“Guys, if you’re gonna fight, there’s sand — and it’s soft,” a nonchalant Jones said, redirecting the combatants to a safer arena. But the fight was over before it really started as the youngsters moved on to splash each other in an above-ground pool.
It was a typical scene from a fading way of life along urban South Florida’s western frontier. This small settlement at the end of a two-mile-long dirt road off Krome Ave. on the Miami-Dade/Broward border is a place where youngsters settle grievances with a quick skirmish and a handshake, ply rope swings instead of X-Boxes; and where families and friends socialize beside a bonfire instead of a restaurant.
“This land has given us our home and our sustenance and our survival,” Jones said.
The 32-year-old outdoorsman and his twin — also a father of four — grew up here hunting gators on airboats, fishing for bass and bream in the canal, and wrangling snakes, raccoons, wild hogs, and other assorted wildlife. Although they attended school in Pembroke Pines, Keith and Marshall both say they couldn’t wait to get home, take off their shoes and roam barefoot on the levees of what is now Everglades Water Conservation Area 3-B.
The twins learned how to live off the land from the grandparents, Mack and Nell Jones, who raised them and ran the fish camp from the early 1960s until their deaths. Keith and Marshall took over the business in 1999 — the fourth generation of Gladesmen to live on this sliver of limestone between two levees settled by their great-grandfather, Mack Jones Sr., in 1937. Keith’s wife, Betty Jean, and Marshall’s spouse, Nicole, both consider themselves Gladeswomen.
Life outside South Florida’s urban boundary can be quiet, exciting, laborious and dangerous. The twins and their families have experienced drought, flood, wildfires, fish kills and the vagaries of the economy and politics. Although the fish camp once did a thriving business from residents and visitors who loved to go mudding (riding around the levees in three-wheeled, off-road vehicles), that income evaporated several years ago when state law restricted the practice on some public lands.

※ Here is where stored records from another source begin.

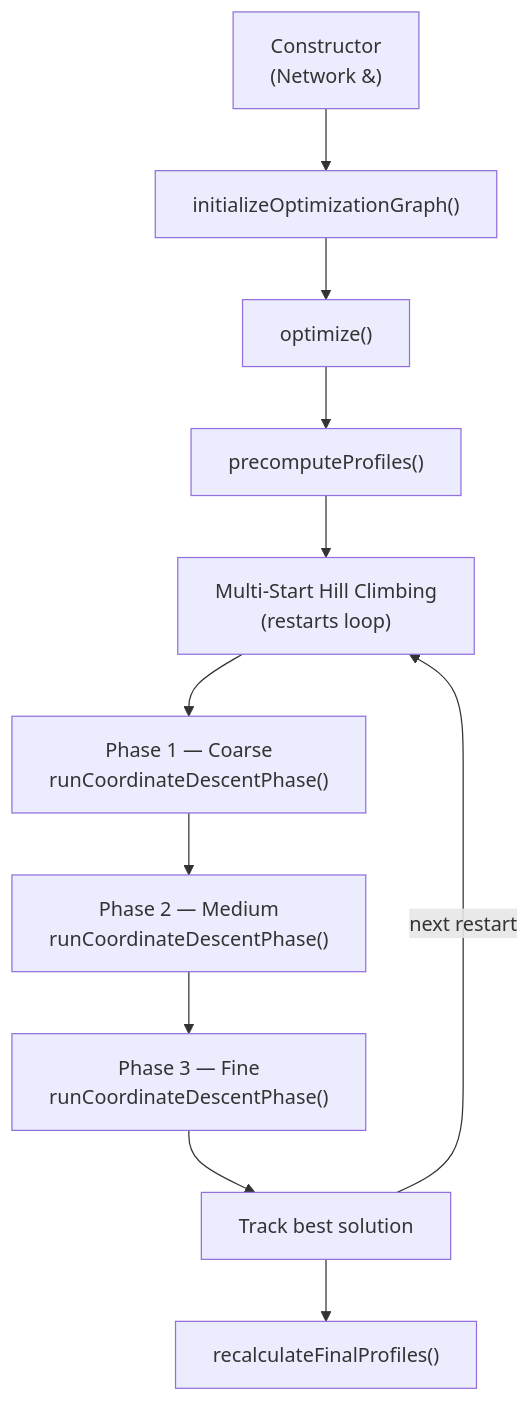
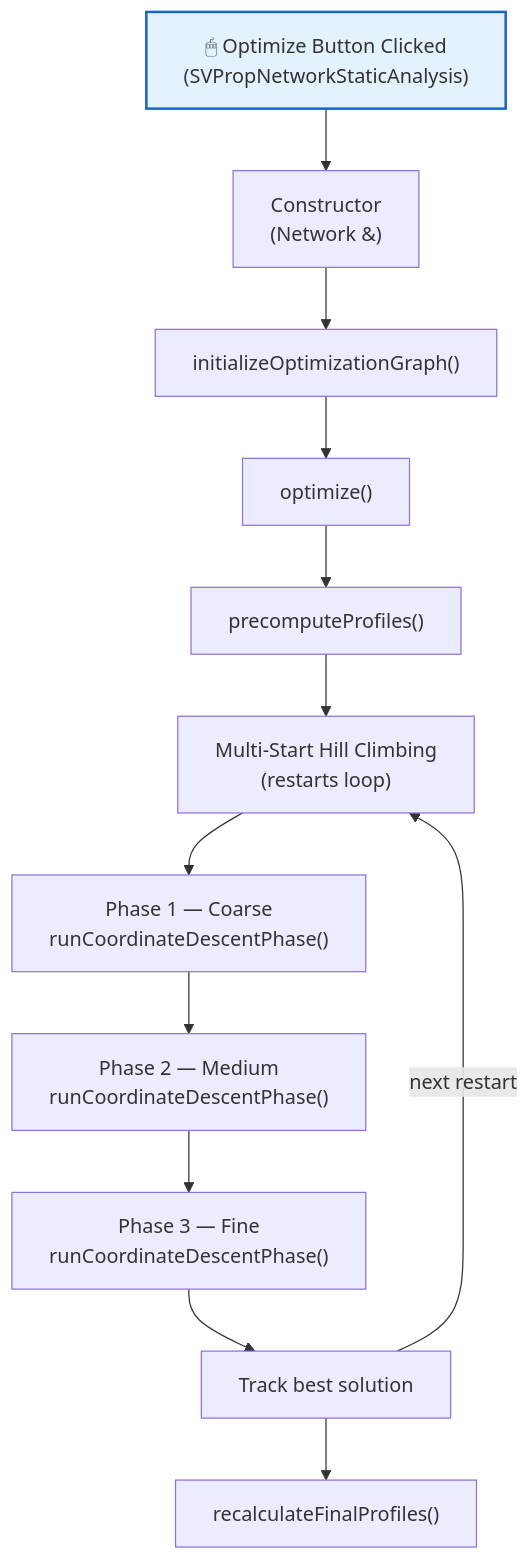
The first of 5 diagrams in NetworkDiversityOptimizer_Documentation_CPP.md (stutii-patel/time-shift-calc), drawn with Mermaid before and after one commit. The commit also changed other lines of this file, not shown here.

Commit message:
flowchart for optimize added

````diff
--- a/NetworkDiversityOptimizer_Documentation_CPP.md
+++ b/NetworkDiversityOptimizer_Documentation_CPP.md
@@ -7,13 +7,16 @@
 ```mermaid
 flowchart TD
+    UI["🖱 Optimize Button Clicked<br>(SVPropNetworkStaticAnalysis)"] --> A
     A["Constructor<br>(Network &amp;)"] --> B["initializeOptimizationGraph()"]
     B --> C["optimize()"]
     C --> D["precomputeProfiles()"]
     D --> E["Multi-Start Hill Climbing<br>(restarts loop)"]
     E --> F["Phase 1 — Coarse<br>runCoordinateDescentPhase()"]
     F --> G["Phase 2 — Medium<br>runCoordinateDescentPhase()"]
     G --> H["Phase 3 — Fine<br>runCoordinateDescentPhase()"]
     H --> I["Track best solution"]
     I -->|next restart| E
     I --> J["recalculateFinalProfiles()"]
+
+    style UI fill:#E3F2FD,stroke:#1565C0,stroke-width:2px
 ```
````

A FAMILY AFFAIR
Today, the brothers are promoting their outpost as a wholesome venue for family recreation, offering private airboat tours, boat rentals, guided bass fishing, a general store and one-room rental cabins that come with a canoe.
“When we grew up here, the people were rowdy hunters — rednecks,” Keith Jones said. “That was great for us boys. But I didn’t want any type of riffraff around, especially with our girls. We’re not going to have any drunkards.”
Added Marshall: “We’re a mom-and-pop, family-friendly business.”
The Jones brothers supplement their income by assisting Miami-Dade Police Department, the Broward Sheriff’s Office and the Florida Fish and Wildlife Conservation Commission with airboat rescues. About twice a month, some airboater will crash, get lost or break down somewhere in the Everglades, and the twins are called out to find them.
They also provide logistical support and expertise for engineers and researchers working on the multibillion-dollar effort to restore natural water flows through the Everglades.
And for years, the camp’s picturesque, one-story stucco building and collection of trailers has served as the backdrop for movies such as African Queen, Cape Fear, Drop Zone and Fair Game. Also, an episode of the TV show Bones was recently filmed at Mack’s.
But the focus of daily life for the Jones twins is family and land. Neither has lived anywhere but here, and both hope to pass on their Gladesmen way of life to their children.
“Between each of us having four children, I’m very confident we’ll have at least one child apiece who will pick up the torch and carry the heritage,” Marshall said.
“We’ve had a pretty simple existence. An unusual way of life, yes. But it used to be the norm.”